From Sanjoy Mahajan:

I've been expecting for a while to hear about the first student that MIT has killed with its jab mandate. Thus, when I read the recent letter copied below from MIT's president, I wondered:

Did Mason Weinstock die because of the jab? If so, did he take the jab because MIT forced him to? Will we ever be allowed to know?

It doesn't sound like a suicide. He was a star athlete and had just arrived at MIT. And it doesn't read like the letters from the president in the two cases (in 2014 and 2021) that I know were suicides.

Sanjoy



From: L. Rafael Reif office-of-the-president@mit.edu

Subject: Mason Weinstock (2003–2021)

Date: Mon, 13 Sep 2021 14:06:18 +0000

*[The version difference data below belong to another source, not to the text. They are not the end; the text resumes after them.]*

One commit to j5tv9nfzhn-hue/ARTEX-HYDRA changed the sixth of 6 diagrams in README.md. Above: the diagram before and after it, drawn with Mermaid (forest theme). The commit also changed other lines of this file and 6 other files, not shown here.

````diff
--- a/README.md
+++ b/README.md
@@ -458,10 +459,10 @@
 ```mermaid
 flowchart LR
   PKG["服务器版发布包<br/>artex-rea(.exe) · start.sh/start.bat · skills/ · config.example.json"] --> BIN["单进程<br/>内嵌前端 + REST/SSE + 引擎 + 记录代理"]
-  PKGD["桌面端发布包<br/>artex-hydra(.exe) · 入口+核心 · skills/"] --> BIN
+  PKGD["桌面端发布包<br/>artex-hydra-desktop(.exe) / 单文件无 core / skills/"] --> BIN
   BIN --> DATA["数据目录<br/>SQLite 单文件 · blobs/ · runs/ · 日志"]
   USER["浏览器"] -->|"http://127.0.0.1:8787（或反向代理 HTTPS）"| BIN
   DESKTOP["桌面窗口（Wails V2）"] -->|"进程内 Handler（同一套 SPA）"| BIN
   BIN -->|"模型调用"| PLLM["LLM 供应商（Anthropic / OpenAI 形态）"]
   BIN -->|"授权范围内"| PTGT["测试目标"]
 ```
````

To the members of the MIT community,

With great sadness, I write to let you know that Mason Weinstock, a first-year undergraduate, died suddenly this weekend. He was not on campus at the time. As Mason’s family and friends absorb this extremely painful news, I hope we can offer them the loving support of our community.

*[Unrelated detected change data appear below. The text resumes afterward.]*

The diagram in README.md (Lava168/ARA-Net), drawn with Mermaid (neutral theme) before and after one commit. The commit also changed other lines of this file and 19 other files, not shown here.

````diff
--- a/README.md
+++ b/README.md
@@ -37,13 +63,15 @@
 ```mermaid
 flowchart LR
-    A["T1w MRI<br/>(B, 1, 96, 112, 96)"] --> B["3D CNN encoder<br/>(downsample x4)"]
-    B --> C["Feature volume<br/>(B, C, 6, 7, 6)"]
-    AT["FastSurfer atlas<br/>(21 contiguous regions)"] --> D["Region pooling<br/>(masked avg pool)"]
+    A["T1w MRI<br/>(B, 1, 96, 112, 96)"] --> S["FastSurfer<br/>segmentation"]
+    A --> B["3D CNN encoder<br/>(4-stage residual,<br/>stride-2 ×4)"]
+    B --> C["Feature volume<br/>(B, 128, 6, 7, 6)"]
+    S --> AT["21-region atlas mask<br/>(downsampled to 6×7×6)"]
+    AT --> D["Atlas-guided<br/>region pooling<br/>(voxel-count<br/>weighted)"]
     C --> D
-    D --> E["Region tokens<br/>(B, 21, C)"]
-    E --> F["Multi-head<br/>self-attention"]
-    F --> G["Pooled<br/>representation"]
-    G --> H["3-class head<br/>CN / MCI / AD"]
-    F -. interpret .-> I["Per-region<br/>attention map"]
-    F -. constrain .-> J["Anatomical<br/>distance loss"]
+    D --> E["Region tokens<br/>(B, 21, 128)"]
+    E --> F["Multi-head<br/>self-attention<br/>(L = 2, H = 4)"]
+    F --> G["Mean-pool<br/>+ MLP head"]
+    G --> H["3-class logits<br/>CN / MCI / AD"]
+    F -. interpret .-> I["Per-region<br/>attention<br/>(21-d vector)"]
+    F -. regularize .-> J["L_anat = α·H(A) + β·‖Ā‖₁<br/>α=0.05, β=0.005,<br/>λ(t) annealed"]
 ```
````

Following the rhythms of his father’s military career, Mason spent his early years in Japan, Hawaii and California before his family settled in McLean, Virginia, just outside Washington, DC. In high school, he was an outstanding swimmer who excelled at the breaststroke. His family tells us he also had a huge heart. “Coach Mason” spent his summers joyfully teaching little kids to swim, and throughout the pandemic, he took extra time to help his younger brother manage the challenges of attending school remotely. 

When Mason wasn’t in the pool, he loved collecting baseball statistics, playing soccer and passionately following the premier league. Quietly brilliant, curious, analytical and introspective, he was eager to explore mechanical engineering at MIT.

Mason lived in MacGregor. Chancellor Melissa Nobles and Vice Chancellor and Dean for Student Life Suzy Nelson and their teams are reaching out directly to support anyone on campus who knew him. If you are hurting in any way and could use guidance or a consoling conversation, please know that you are not alone, and you do not have to struggle alone. All of us need help from time to time – and there is no shame in asking.

Our new doingwell.mit.edu [https://doingwell.mit.edu] website makes it easy for undergraduates and graduate students to find the right support [https://doingwell.mit.edu/support/].  As always, staff, postdocs andfaculty can seek support through MyLife Services[https://hr.mit.edu/worklife/mylifeservices], and we also offer specialresources to help faculty and staff help their students [https://studentlife.mit.edu/support/faculty-staff].

Coming at the start of a new school year, and after so many months of pandemic uncertainty and separation, this news is unsettling and difficult for us all. Sometimes the greatest comfort we can find is in comforting each other: May we honor Mason’s huge heart by taking special care to check in with and listen to those around us, old friends and new.

With deepest sympathy,

L. Rafael Reif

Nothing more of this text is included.